● **THE PROBLEM**: Among the records below, find the lines with the word "SinhPhan" and copy them.

Revision comparison data

————————

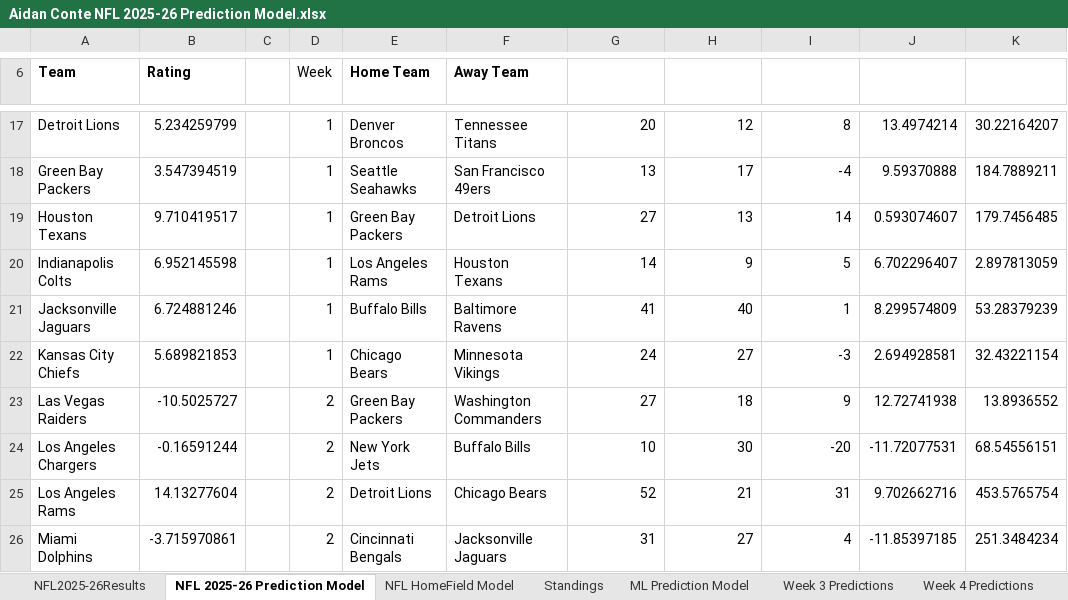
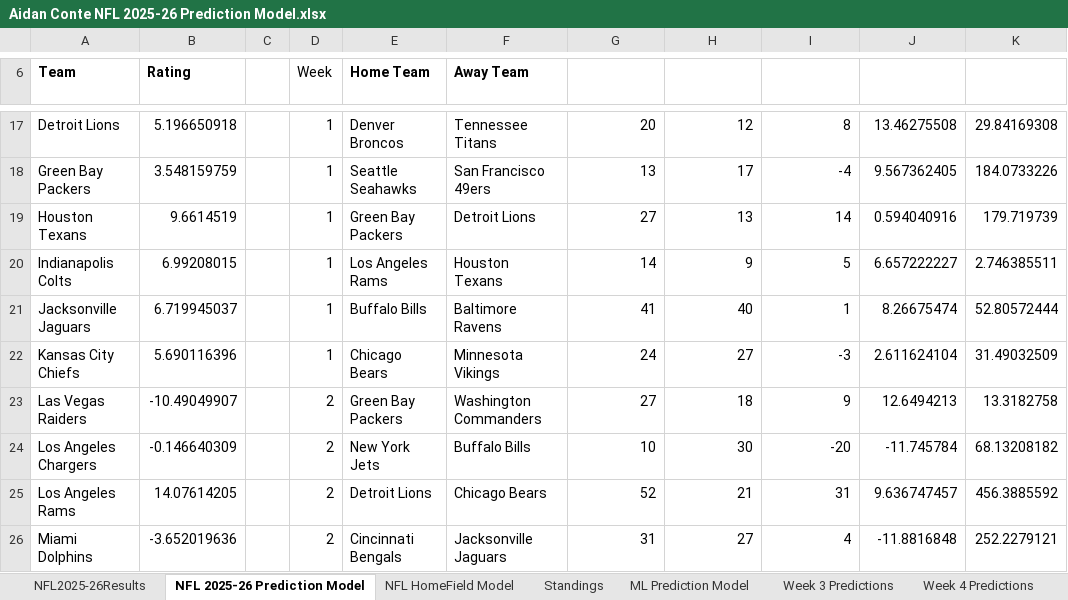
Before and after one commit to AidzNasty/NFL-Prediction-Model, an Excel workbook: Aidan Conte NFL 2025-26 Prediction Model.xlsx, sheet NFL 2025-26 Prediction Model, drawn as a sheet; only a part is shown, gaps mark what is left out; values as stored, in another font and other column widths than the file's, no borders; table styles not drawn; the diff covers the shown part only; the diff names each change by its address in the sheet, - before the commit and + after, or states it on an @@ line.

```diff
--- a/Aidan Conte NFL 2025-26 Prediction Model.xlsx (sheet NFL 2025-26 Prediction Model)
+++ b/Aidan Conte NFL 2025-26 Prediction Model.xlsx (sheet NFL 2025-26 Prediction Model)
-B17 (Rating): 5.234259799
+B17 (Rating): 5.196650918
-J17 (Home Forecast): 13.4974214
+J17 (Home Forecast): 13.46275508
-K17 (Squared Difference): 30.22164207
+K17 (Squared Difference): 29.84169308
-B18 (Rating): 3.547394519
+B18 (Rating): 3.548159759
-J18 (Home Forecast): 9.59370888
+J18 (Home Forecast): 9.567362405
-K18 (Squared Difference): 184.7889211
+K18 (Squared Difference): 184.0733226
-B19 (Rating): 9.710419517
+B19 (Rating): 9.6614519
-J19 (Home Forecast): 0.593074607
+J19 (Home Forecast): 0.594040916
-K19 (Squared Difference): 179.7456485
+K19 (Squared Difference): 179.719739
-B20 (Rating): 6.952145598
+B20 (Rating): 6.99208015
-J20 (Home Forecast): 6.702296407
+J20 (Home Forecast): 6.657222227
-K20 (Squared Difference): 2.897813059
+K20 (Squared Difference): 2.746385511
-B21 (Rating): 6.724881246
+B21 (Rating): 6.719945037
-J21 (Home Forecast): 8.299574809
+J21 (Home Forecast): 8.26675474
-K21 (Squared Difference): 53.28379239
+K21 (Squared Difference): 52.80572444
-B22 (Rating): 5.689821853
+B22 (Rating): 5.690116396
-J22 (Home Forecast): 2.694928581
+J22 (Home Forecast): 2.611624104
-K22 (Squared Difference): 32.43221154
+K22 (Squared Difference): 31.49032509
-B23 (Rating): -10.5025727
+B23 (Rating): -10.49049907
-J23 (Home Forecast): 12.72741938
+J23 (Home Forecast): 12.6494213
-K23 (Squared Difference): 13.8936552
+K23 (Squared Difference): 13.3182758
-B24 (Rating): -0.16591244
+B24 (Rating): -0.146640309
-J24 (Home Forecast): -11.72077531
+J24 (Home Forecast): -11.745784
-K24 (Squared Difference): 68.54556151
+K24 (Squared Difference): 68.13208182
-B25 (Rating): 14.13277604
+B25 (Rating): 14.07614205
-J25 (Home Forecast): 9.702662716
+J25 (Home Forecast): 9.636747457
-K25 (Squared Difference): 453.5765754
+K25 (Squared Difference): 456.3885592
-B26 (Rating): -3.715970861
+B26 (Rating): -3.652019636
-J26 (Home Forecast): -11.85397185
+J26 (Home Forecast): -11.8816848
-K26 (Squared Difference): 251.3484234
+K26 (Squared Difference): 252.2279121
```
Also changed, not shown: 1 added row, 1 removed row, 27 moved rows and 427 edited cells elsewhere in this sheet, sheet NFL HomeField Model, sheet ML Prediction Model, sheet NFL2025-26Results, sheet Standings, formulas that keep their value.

————————

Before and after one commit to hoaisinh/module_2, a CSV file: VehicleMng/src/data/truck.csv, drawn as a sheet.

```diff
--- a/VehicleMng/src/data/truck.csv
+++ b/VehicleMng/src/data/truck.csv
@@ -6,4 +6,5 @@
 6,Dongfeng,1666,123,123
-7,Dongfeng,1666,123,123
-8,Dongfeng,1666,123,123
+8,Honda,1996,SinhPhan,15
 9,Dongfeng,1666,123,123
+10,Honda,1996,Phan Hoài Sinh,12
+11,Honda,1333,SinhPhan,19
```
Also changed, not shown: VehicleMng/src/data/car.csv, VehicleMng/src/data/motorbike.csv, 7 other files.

————————

● **SOLVED PROBLEM**:
+8,Honda,1996,SinhPhan,15
+11,Honda,1333,SinhPhan,19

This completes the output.